“For high-power applications, one of the most important figures of merit is the combination of the power gain with the three-terminal breakdown voltage (VBK) together with low dispersion,” according to the IEMN team. They add that their results give a record fmaxVBK product of 20.6THzV, “which is well beyond any previously reported data for GaN-on-Si devices and is comparable to the best GaN-on-SiC fmaxVBK product.” (Figure 1)
Figure 1: Benchmark of the power-gain cut-off frequency versus the off-state three-terminal breakdown voltage of GaN-on-SiC and GaN-on-Si devices.

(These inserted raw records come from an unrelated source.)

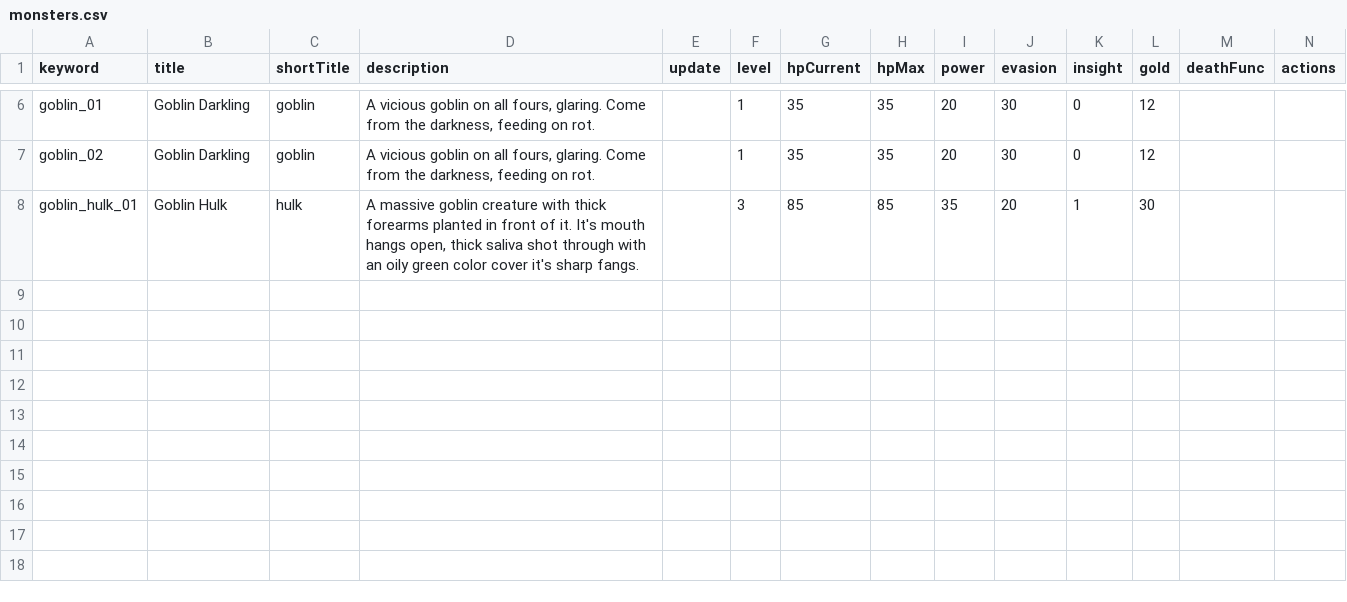
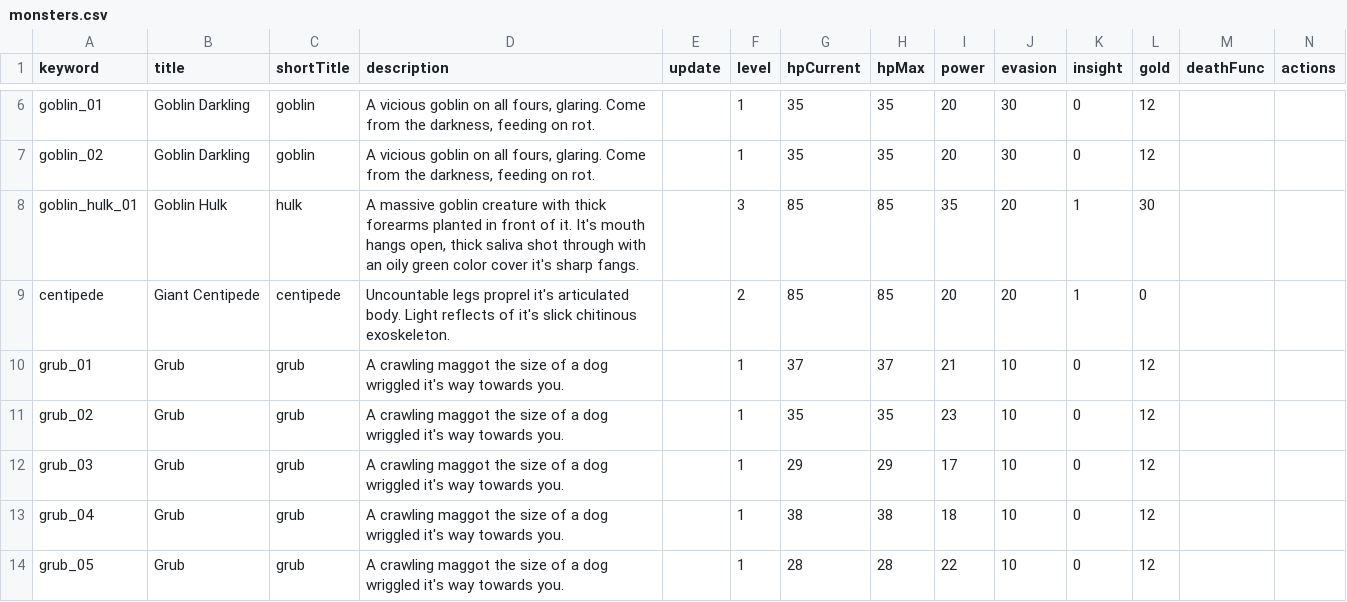
Before and after one commit to benswinden/Verdigris, a CSV file: Data/monsters.csv, drawn as a sheet; only a part is shown, gaps mark what is left out; the diff names each change by its address in the sheet, - before the commit and + after, or states it on an @@ line.

```diff
--- a/Data/monsters.csv
+++ b/Data/monsters.csv
+row 9: centipede | Giant Centipede | centipede | Uncountable legs proprel it's articulated body. Light reflects of it's slick chitinous exoskeleton. |  | 2 | 85 | 85 | 20 | 20 | 1 | 0
+row 10: grub_01 | Grub | grub | A crawling maggot the size of a dog wriggled it's way towards you. |  | 1 | 37 | 37 | 21 | 10 | 0 | 12
+row 11: grub_02 | Grub | grub | A crawling maggot the size of a dog wriggled it's way towards you. |  | 1 | 35 | 35 | 23 | 10 | 0 | 12
+row 12: grub_03 | Grub | grub | A crawling maggot the size of a dog wriggled it's way towards you. |  | 1 | 29 | 29 | 17 | 10 | 0 | 12
+row 13: grub_04 | Grub | grub | A crawling maggot the size of a dog wriggled it's way towards you. |  | 1 | 38 | 38 | 18 | 10 | 0 | 12
+row 14: grub_05 | Grub | grub | A crawling maggot the size of a dog wriggled it's way towards you. |  | 1 | 28 | 28 | 22 | 10 | 0 | 12
```
Also changed, not shown: Data/items.csv, 1 other file.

Up to now, silicon carbide (SiC) has been the preferred substrate for high-current-density, high-speed GaN transistors capable of operating at high voltages and temperatures, due to the high thermal conductivity and the small lattice mismatch of SiC with GaN. However, SiC is very expensive, and much less costly silicon has been gaining favor with improving performance and maturity. In addition, the prospect is raised of combining GaN power devices monolithically with silicon CMOS logic.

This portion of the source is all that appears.